Updated: Feb 22

Introduction


Summons trial or Trial of Summons cases, like Criminal Procedure Code, 1973 (CRPC) has a separate and dedicated chapter under Bharatiya Nagarik Suraksha Sanhita, 2023 (BNSS). In this article, we will examine the key sections of BNSS related to Summons trial, detailing on the trial process, plea options, and the powers of the Magistrate.


I. Substance of Accusation and Plea Options (Sections 274-276):


Section 274 BNSS emphasizes the importance of stating the particulars of the offence when the accused appears before the Magistrate. Plea options include pleading guilty or presenting a defense. It should be remembered that, if the Magistrate deems the accusation groundless, the accused may be released with a discharge effect.


II. Conviction on Plea of Guilty (Section 275):


Section 275 BNSS addresses situations where the accused pleads guilty.
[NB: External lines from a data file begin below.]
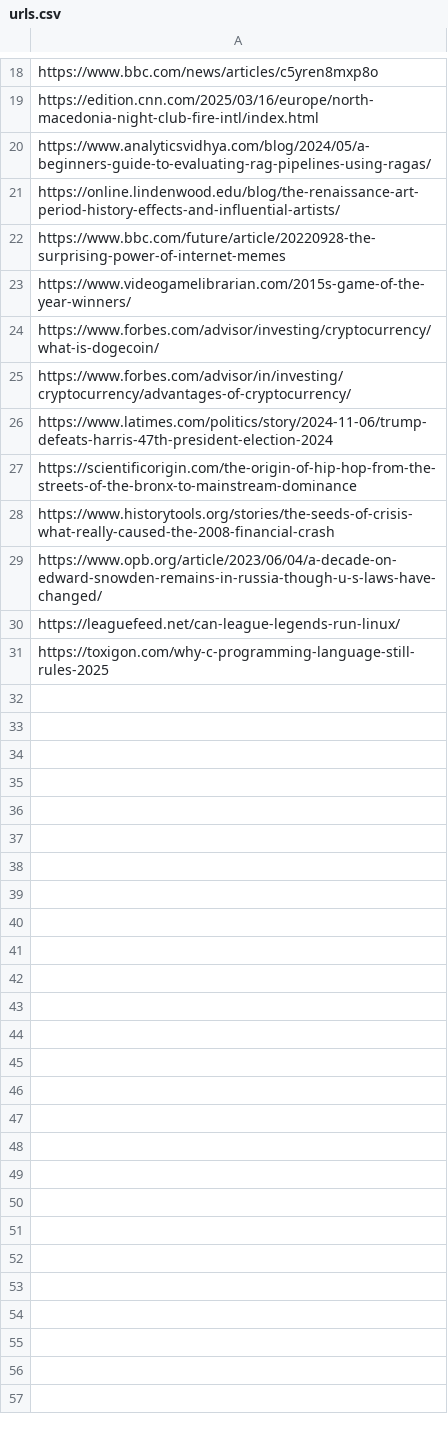
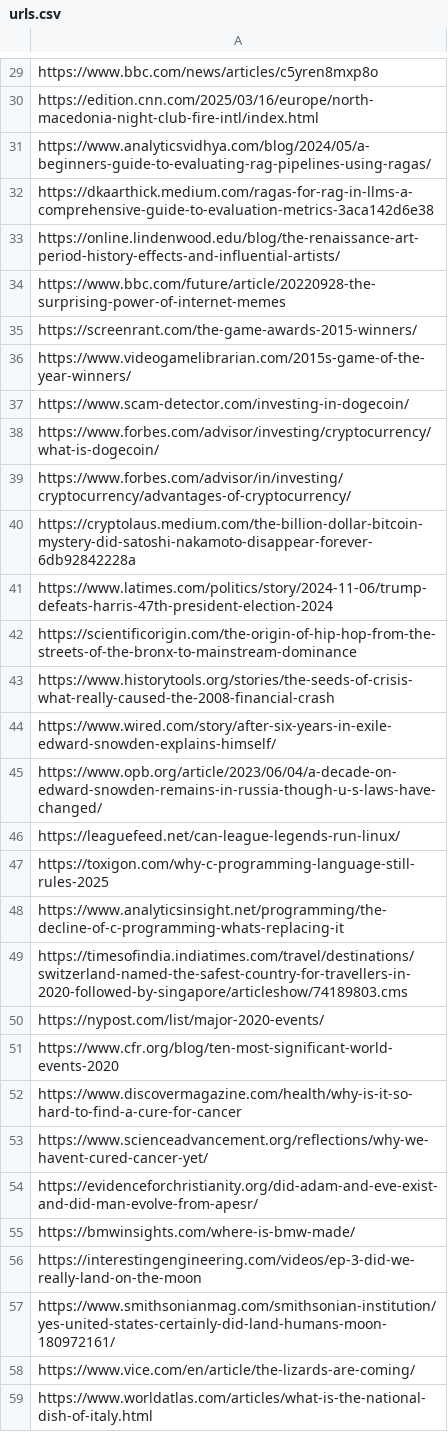
Before and after one commit to danielpetrov18/Evaluation-Approaches-for-Retrieval-Augmented-Generation-RAG-, a CSV file: project/evaluation/ragas/urls.csv, drawn as a sheet; only a part is shown, gaps mark what is left out; the diff covers the shown part only.

```diff
--- a/project/evaluation/ragas/urls.csv
+++ b/project/evaluation/ragas/urls.csv
@@ -20,7 +31,11 @@ https://edition.cnn.com/2025/03/16/europe/north-macedonia-night-club-fire-intl/i
 https://www.analyticsvidhya.com/blog/2024/05/a-beginners-guide-to-evaluating-rag-pipelines-using-ragas/
+https://dkaarthick.medium.com/ragas-for-rag-in-llms-a-comprehensive-guide-to-evaluation-metrics-3aca142d6e38
 https://online.lindenwood.edu/blog/the-renaissance-art-period-history-effects-and-influential-artists/
 https://www.bbc.com/future/article/20220928-the-surprising-power-of-internet-memes
+https://screenrant.com/the-game-awards-2015-winners/
 https://www.videogamelibrarian.com/2015s-game-of-the-year-winners/
+https://www.scam-detector.com/investing-in-dogecoin/
 https://www.forbes.com/advisor/investing/cryptocurrency/what-is-dogecoin/
 https://www.forbes.com/advisor/in/investing/cryptocurrency/advantages-of-cryptocurrency/
+https://cryptolaus.medium.com/the-billion-dollar-bitcoin-mystery-did-satoshi-nakamoto-disappear-forever-6db92842228a
 https://www.latimes.com/politics/story/2024-11-06/trump-defeats-harris-47th-president-election-2024
@@ -28,2 +43,3 @@ https://scientificorigin.com/the-origin-of-hip-hop-from-the-streets-of-the-bronx
 https://www.historytools.org/stories/the-seeds-of-crisis-what-really-caused-the-2008-financial-crash
+https://www.wired.com/story/after-six-years-in-exile-edward-snowden-explains-himself/
 https://www.opb.org/article/2023/06/04/a-decade-on-edward-snowden-remains-in-russia-though-u-s-laws-have-changed/
@@ -31 +47,13 @@ https://leaguefeed.net/can-league-legends-run-linux/
 https://toxigon.com/why-c-programming-language-still-rules-2025
+https://www.analyticsinsight.net/programming/the-decline-of-c-programming-whats-replacing-it
+https://timesofindia.indiatimes.com/travel/destinations/switzerland-named-the-safest-country-for-travellers-in-2020-followed-by-singapore/articleshow/74189803.cms
+https://nypost.com/list/major-2020-events/
+https://www.cfr.org/blog/ten-most-significant-world-events-2020
+https://www.discovermagazine.com/health/why-is-it-so-hard-to-find-a-cure-for-cancer
+https://www.scienceadvancement.org/reflections/why-we-havent-cured-cancer-yet/
+https://evidenceforchristianity.org/did-adam-and-eve-exist-and-did-man-evolve-from-apesr/
+https://bmwinsights.com/where-is-bmw-made/
+https://interestingengineering.com/videos/ep-3-did-we-really-land-on-the-moon
+https://www.smithsonianmag.com/smithsonian-institution/yes-united-states-certainly-did-land-humans-moon-180972161/
+https://www.vice.com/en/article/the-lizards-are-coming/
+https://www.worldatlas.com/articles/what-is-the-national-dish-of-italy.html
```
Also changed, not shown: 28 added rows elsewhere in this file, 1 other file.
The Magistrate, at their discretion, may record the plea and convict the accused accordingly.


III. Conviction in Absence of Accused in Petty Cases (Section 276):


For cases where the accused desires to plead guilty without appearing, Section 276 BNSS provides a mechanism. The accused can transmit a plea and fine to the Magistrate. The Magistrate, exercising discretion, may convict the accused in their absence, adjusting the fine accordingly.


IV. Procedure When Not Convicted (Section 277):


Section 277 BNSS outlines the steps when the Magistrate does not convict the accused. It involves hearing both the prosecution and the accused, summoning witnesses if necessary, and ensuring reasonable expenses are deposited before witness summoning.


V. Acquittal or Conviction (Section 278 BNSS):


Upon evaluating the evidence and hearing the accused, the Magistrate must either record an order of acquittal or, if finding the accused guilty, pass a sentence according to law.


VI. Non-Appearance or Death of Complainant (Section 279):


Section 279 BNSS deals with scenarios where the complainant does not appear on the appointed day. The Magistrate may acquit the accused, but exceptions exist if the complainant is represented by a pleader or if personal attendance is deemed unnecessary.


VII. Withdrawal of Complaint (Section 280):


Section 280 BNSS allows a complainant to withdraw their complaint before a final order is passed, leading to the acquittal of the accused against whom the complaint is withdrawn.


VIII. Power to Stop Proceedings (Section 281):


Section 281 BNSS grants the Magistrate the authority to stop proceedings at any stage for recorded reasons, leading to either an acquittal judgment or the release of the accused.


IX. Power of Court to Convert Summons-Cases into Warrant-Cases (Section 282 BNSS):


In certain circumstances during a summons-case trial, the Magistrate, if in the interest of justice, may convert it into a warrant-case. This allows for a re-hearing following the procedure outlined in BNSS for warrant-cases.


Let us now see some FAQs (Frequently Asked Questions) on Summons trial the basis of above article!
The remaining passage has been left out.